_ACTION ITEM_: Where a line holds the word "padding", copy it from the records.

____ DATA FOR THIS EXERCISE

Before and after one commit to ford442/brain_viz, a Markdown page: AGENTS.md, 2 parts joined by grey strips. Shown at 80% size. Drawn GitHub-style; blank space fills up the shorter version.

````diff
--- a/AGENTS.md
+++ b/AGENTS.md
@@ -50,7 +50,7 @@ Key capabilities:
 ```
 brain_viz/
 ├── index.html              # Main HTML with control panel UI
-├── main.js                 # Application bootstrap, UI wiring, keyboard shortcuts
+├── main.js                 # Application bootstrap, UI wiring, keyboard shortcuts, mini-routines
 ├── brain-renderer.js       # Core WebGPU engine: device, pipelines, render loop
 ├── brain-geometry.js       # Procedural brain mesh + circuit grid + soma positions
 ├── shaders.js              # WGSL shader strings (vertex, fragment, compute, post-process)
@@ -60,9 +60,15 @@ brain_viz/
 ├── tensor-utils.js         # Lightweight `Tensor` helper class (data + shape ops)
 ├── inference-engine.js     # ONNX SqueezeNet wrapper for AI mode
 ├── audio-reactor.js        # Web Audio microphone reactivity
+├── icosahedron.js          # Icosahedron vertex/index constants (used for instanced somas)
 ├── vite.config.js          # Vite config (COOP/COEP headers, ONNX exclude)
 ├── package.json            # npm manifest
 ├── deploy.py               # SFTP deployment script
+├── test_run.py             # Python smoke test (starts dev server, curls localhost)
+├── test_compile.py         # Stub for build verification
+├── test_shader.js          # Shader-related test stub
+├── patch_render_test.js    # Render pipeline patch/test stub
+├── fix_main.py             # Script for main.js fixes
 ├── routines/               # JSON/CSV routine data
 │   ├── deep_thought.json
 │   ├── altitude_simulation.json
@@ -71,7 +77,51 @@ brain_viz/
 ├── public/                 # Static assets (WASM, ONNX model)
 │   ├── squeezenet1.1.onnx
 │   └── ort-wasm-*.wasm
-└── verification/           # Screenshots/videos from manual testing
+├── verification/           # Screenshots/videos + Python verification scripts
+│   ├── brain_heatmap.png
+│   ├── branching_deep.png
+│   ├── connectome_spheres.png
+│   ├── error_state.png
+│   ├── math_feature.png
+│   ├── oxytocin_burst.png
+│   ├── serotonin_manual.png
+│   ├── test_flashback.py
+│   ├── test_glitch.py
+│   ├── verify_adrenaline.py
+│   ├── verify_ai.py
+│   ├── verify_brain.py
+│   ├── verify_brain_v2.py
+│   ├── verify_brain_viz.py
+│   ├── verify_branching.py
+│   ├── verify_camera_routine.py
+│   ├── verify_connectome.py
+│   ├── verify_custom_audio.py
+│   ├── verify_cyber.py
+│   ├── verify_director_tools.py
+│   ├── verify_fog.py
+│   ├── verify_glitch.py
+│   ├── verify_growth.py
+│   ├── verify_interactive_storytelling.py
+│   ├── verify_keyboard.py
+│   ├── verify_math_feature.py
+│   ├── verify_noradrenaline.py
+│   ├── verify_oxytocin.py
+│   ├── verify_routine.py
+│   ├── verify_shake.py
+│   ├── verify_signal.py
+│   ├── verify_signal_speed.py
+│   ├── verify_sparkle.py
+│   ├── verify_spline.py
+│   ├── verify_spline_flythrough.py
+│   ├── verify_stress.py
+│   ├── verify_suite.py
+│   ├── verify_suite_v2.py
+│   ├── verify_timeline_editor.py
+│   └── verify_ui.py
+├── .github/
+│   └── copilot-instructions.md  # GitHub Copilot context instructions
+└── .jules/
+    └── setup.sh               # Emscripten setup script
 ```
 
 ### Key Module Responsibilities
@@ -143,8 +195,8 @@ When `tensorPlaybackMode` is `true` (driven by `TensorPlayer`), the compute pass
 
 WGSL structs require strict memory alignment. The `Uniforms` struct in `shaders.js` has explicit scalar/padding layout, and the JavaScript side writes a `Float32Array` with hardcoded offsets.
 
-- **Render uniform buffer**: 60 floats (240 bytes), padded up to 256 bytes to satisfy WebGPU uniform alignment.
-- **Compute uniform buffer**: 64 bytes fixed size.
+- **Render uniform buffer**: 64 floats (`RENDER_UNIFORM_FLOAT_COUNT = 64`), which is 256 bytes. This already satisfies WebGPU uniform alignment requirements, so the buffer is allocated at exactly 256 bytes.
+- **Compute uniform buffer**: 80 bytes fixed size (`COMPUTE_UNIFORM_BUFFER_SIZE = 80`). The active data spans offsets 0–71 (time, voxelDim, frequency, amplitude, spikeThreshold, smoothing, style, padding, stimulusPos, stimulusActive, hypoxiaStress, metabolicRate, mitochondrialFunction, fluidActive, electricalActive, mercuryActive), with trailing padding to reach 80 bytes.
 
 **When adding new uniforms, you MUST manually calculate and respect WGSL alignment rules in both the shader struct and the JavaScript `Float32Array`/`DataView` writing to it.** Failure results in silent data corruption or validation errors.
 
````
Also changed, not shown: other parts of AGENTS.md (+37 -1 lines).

________

_SOLUTION TO THE EXERCISE_:
 WGSL structs require strict memory alignment. The `Uniforms` struct in `shaders.js` has explicit scalar/padding layout, and the JavaScript side writes a `Float32Array` with hardcoded offsets.
+- **Compute uniform buffer**: 80 bytes fixed size (`COMPUTE_UNIFORM_BUFFER_SIZE = 80`). The active data spans offsets 0–71 (time, voxelDim, frequency, amplitude, spikeThreshold, smoothing, style, padding, stimulusPos, stimulusActive, hypoxiaStress, metabolicRate, mitochondrialFunction, fluidActive, electricalActive, mercuryActive), with trailing padding to reach 80 bytes.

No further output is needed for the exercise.